It certainly couldnt' have come as a surprise to anyone (least of all, to Radwanska) that Serena Williams beat Agnieszka Radwanska in straight sets today in Istanbul. Radwanska--aside from having all the usual problems with Williams--did well to just show up and play after probably wearing permanent grooves into the court surface with her extremely long matches this week. Williams beat Radwanska 6-2, 6-1 in just over an hour.

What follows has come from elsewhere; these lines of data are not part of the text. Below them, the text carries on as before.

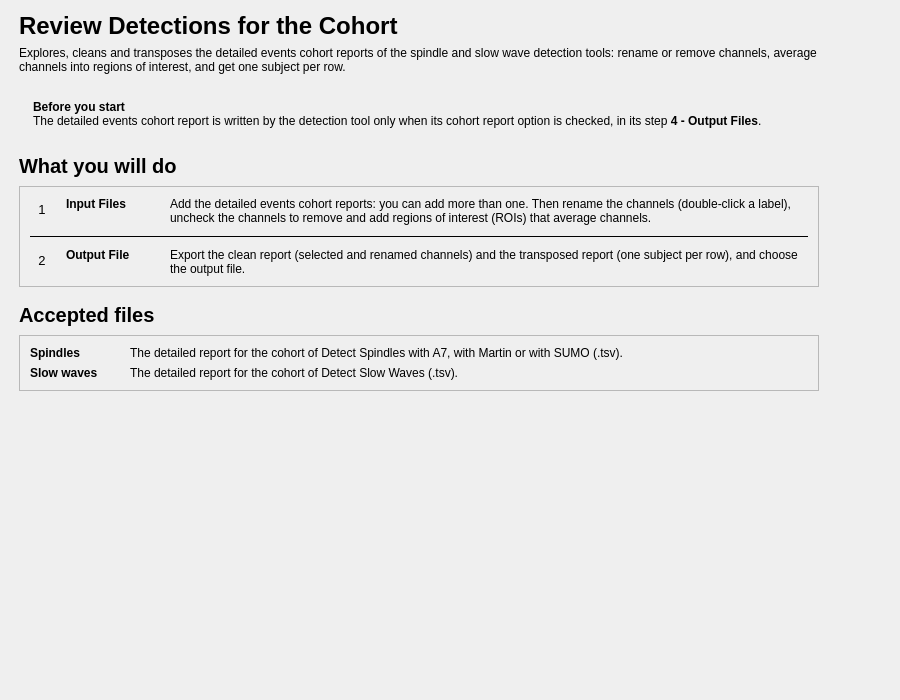
Old version of the form tools/CEAMSTools/DetectionsCohortReview/IntroStep/Ui_IntroStep.ui in the repository SnoozToolbox/snooz-package-ceams.
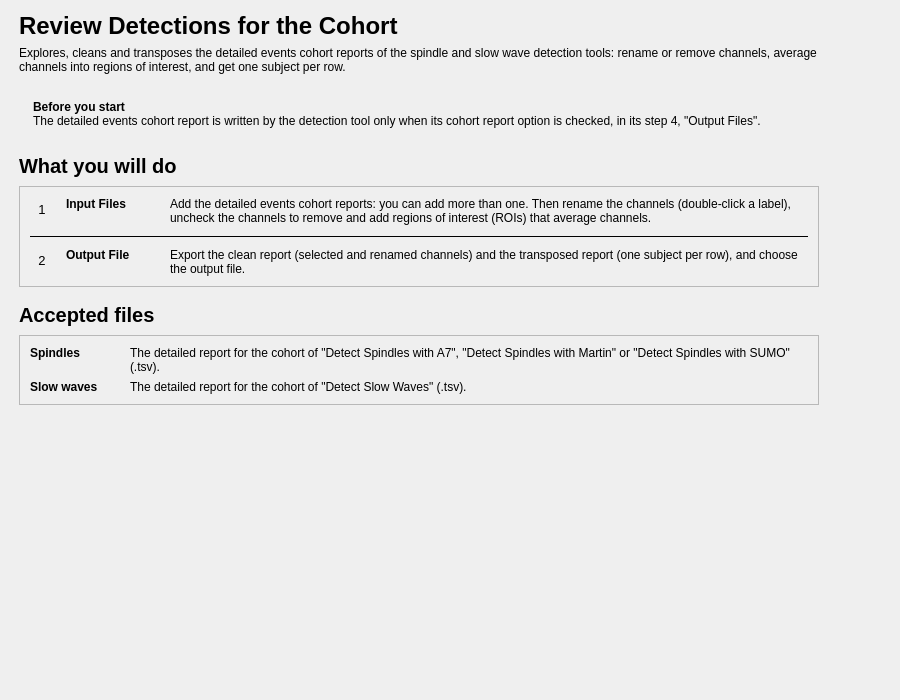
New version of the form.

Commit message: Tool pages: names from the interface in quotation marks

What changed in the file:
```diff
--- a/tools/CEAMSTools/DetectionsCohortReview/IntroStep/Ui_IntroStep.ui
+++ b/tools/CEAMSTools/DetectionsCohortReview/IntroStep/Ui_IntroStep.ui
@@ -121,7 +121,7 @@
            <item>
             <widget class="QLabel" name="before_info_label">
              <property name="text">
-              <string>&lt;b&gt;Before you start&lt;/b&gt;&lt;br/&gt;The detailed events cohort report is written by the detection tool only when its cohort report option is checked, in its step &lt;b&gt;4 - Output Files&lt;/b&gt;.</string>
+              <string>&lt;b&gt;Before you start&lt;/b&gt;&lt;br/&gt;The detailed events cohort report is written by the detection tool only when its cohort report option is checked, in its step 4, "Output Files".</string>
              </property>
              <property name="textFormat">
               <enum>Qt::TextFormat::RichText</enum>
@@ -407,7 +407,7 @@
                <item row="0" column="1">
                 <widget class="QLabel" name="file_1_label">
                  <property name="text">
-                  <string>The detailed report for the cohort of Detect Spindles with A7, with Martin or with SUMO (.tsv).</string>
+                  <string>The detailed report for the cohort of "Detect Spindles with A7", "Detect Spindles with Martin" or "Detect Spindles with SUMO" (.tsv).</string>
                  </property>
                  <property name="wordWrap">
                   <bool>true</bool>
@@ -432,7 +432,7 @@
                <item row="1" column="1">
                 <widget class="QLabel" name="file_2_label">
                  <property name="text">
-                  <string>The detailed report for the cohort of Detect Slow Waves (.tsv).</string>
+                  <string>The detailed report for the cohort of "Detect Slow Waves" (.tsv).</string>
                  </property>
                  <property name="wordWrap">
                   <bool>true</bool>
```
The commit also changes 75 other files.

The other match was more interesting, but also kind of strange. Maria Sharapova looked quite commanding from beginning to end in her semifinal against world numer 1 Victoria Azarena. Azarenka, on the other hand, looked hesitant and distracted. She appeared to be having some type of problem with both legs--or both thighs--and was focused on them throughout the match. Sharapova won, 6-4, 6-2, and looked subdued until after the handshake, when she really let loose.

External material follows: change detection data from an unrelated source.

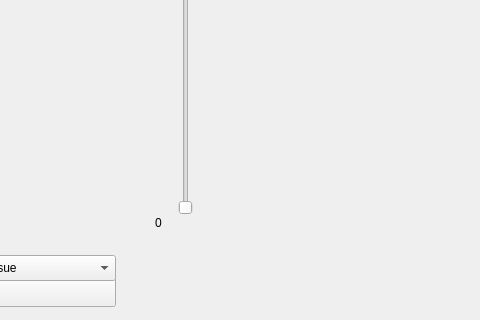
chloesnyder/CIS497, file forms/mainwindow.ui: the form before one commit; both pictures show x 695 to 1175 and y 344 to 664 of the 1431 by 664 pixel window.
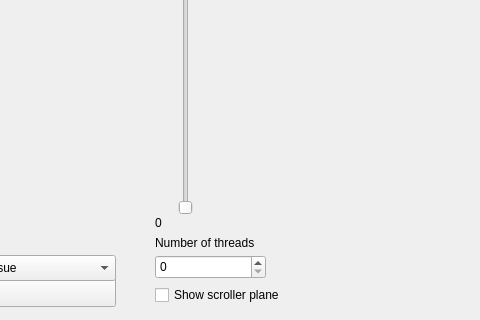
The form after the commit. Custom widgets are drawn as their Qt base class.

Commit message: updated square plane slider

The edit to the form file:
```diff
--- a/forms/mainwindow.ui
+++ b/forms/mainwindow.ui
@@ -217,6 +217,45 @@
      </property>
     </item>
    </widget>
+   <widget class="QSpinBox" name="numThreadsSpinBox">
+    <property name="geometry">
+     <rect>
+      <x>850</x>
+      <y>580</y>
+      <width>111</width>
+      <height>24</height>
+     </rect>
+    </property>
+    <property name="maximum">
+     <number>1000</number>
+    </property>
+   </widget>
+   <widget class="QLabel" name="label_2">
+    <property name="geometry">
+     <rect>
+      <x>850</x>
+      <y>560</y>
+      <width>161</width>
+      <height>16</height>
+     </rect>
+    </property>
+    <property name="text">
+     <string>Number of threads</string>
+    </property>
+   </widget>
+   <widget class="QCheckBox" name="checkBox_2">
+    <property name="geometry">
+     <rect>
+      <x>850</x>
+      <y>610</y>
+      <width>171</width>
+      <height>20</height>
+     </rect>
+    </property>
+    <property name="text">
+     <string>Show scroller plane</string>
+    </property>
+   </widget>
   </widget>
   <widget class="QMenuBar" name="menuBar">
    <property name="geometry">
```
Left out of the diff: 105 changed lines with no effect on the pictures. The commit also changes 5 other files.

Having figured out Azarenka (at least today), Sharapova now has a tougher task at hand. The last time she beat Serena Williams was at the Championships in 2004. That was, of course, the same year Sharapova beat Williams to win Wimbledon. Things have changed since those times. A win over Williams tomorrow would boost the Russian's outlook considerably. She is looking more and more "Maria" as time goes on, so the contest to determine the champion should be a good one. Williams is now 9-2 against Sharapova, with the last victory coming in the final of the 2012 Olympic Games.
The doubles team of Andrea Hlavackova and Lucie Hradecka advanced to the final today, after beating defending champions Liezel Huber and Lisa Raymond 7-6, 6-1. In the other semifinal, Maria Kirilenko and Nadia Petrova upset the world number 1 team of Sara Errani and Roberta Vinci, 1-6, 6-3, 10-4. Errani and Vinci had won the last four times the two teams had played one another.
As the scoreline indicates, the first set was a breeze for the Italian team Despite having played for three and a half hours yesterday in singles Errani was as animated as ever. In the second set, however, Nadia Petrova really came alive, serving very well and making life miserable for her opponents with her volleying. Kirilenko had trouble holding serve throughout the match, but the Russian pair was good enough to take the second set.
The super-tiebreak was all about Kirilenko. She had not played her best in the first two sets, but she was a whirlwind of expert shot-making and court strategy in the tiebreak, which her team won pretty easily, even after Errani and Vinci took away their 3-0 lead.
The Russians have won three titles together; Miami is their only title this year (in the past, they have not played together as a regular team, but only from time to time). Kirilenko and Petrova were also the runners-up at the 2012 French Open. Hlavackova and Hradecka have won nine titles together, including the 2011 French Open. This year, they were the runners-up this year at Wimbledon, the U.S. Open and the Olympic Games.